The entries below are to be restated exactly, and their images are to be omitted.

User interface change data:
* * *

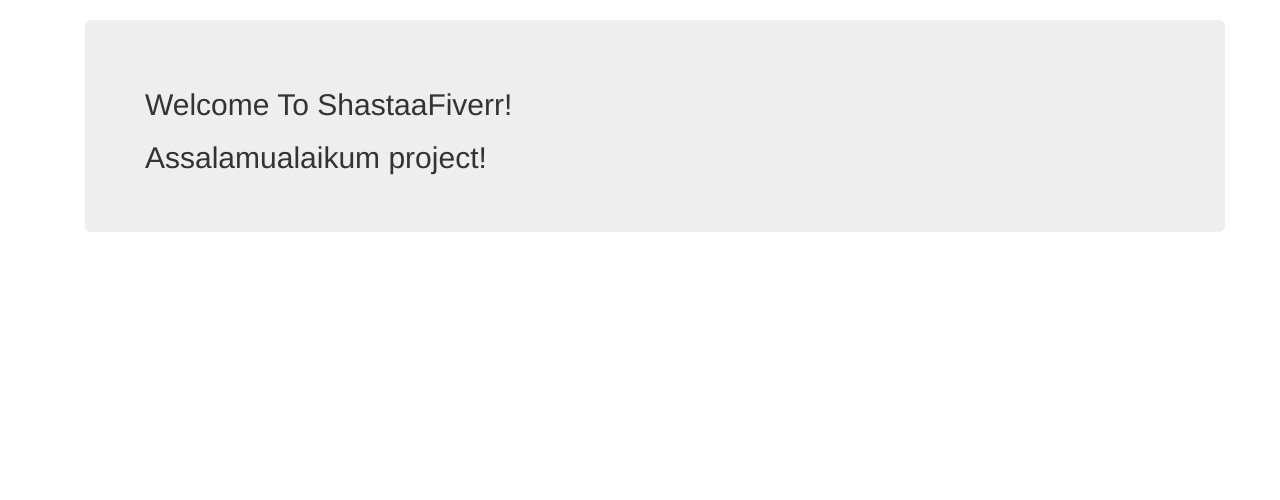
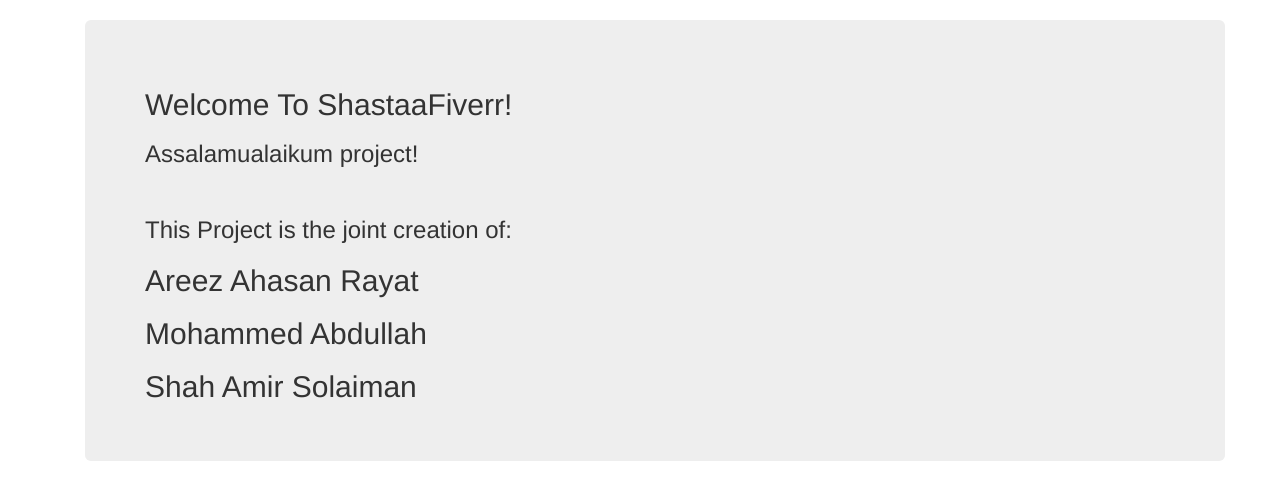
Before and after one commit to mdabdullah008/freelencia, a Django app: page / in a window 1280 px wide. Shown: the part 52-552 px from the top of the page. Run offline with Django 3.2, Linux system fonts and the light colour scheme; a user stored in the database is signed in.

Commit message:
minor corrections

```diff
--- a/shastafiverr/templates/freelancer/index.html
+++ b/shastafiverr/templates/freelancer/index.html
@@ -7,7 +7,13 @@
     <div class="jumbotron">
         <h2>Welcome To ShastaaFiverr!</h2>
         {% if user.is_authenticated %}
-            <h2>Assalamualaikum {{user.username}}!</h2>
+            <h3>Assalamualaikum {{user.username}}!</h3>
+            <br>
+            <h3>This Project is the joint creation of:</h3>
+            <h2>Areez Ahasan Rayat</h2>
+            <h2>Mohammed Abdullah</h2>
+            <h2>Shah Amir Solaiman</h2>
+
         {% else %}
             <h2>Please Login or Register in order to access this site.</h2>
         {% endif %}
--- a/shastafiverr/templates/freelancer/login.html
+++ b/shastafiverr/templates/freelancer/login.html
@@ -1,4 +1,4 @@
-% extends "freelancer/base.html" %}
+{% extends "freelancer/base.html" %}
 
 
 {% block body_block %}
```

* * *

(Result for this task)
Before and after one commit to mdabdullah008/freelencia, a Django app: page / in a window 1280 px wide. Shown: the part 52-552 px from the top of the page. Run offline with Django 3.2, Linux system fonts and the light colour scheme; a user stored in the database is signed in.

Commit message:
minor corrections

```diff
--- a/shastafiverr/templates/freelancer/index.html
+++ b/shastafiverr/templates/freelancer/index.html
@@ -7,7 +7,13 @@
     <div class="jumbotron">
         <h2>Welcome To ShastaaFiverr!</h2>
         {% if user.is_authenticated %}
-            <h2>Assalamualaikum {{user.username}}!</h2>
+            <h3>Assalamualaikum {{user.username}}!</h3>
+            <br>
+            <h3>This Project is the joint creation of:</h3>
+            <h2>Areez Ahasan Rayat</h2>
+            <h2>Mohammed Abdullah</h2>
+            <h2>Shah Amir Solaiman</h2>
+
         {% else %}
             <h2>Please Login or Register in order to access this site.</h2>
         {% endif %}
--- a/shastafiverr/templates/freelancer/login.html
+++ b/shastafiverr/templates/freelancer/login.html
@@ -1,4 +1,4 @@
-% extends "freelancer/base.html" %}
+{% extends "freelancer/base.html" %}
 
 
 {% block body_block %}
```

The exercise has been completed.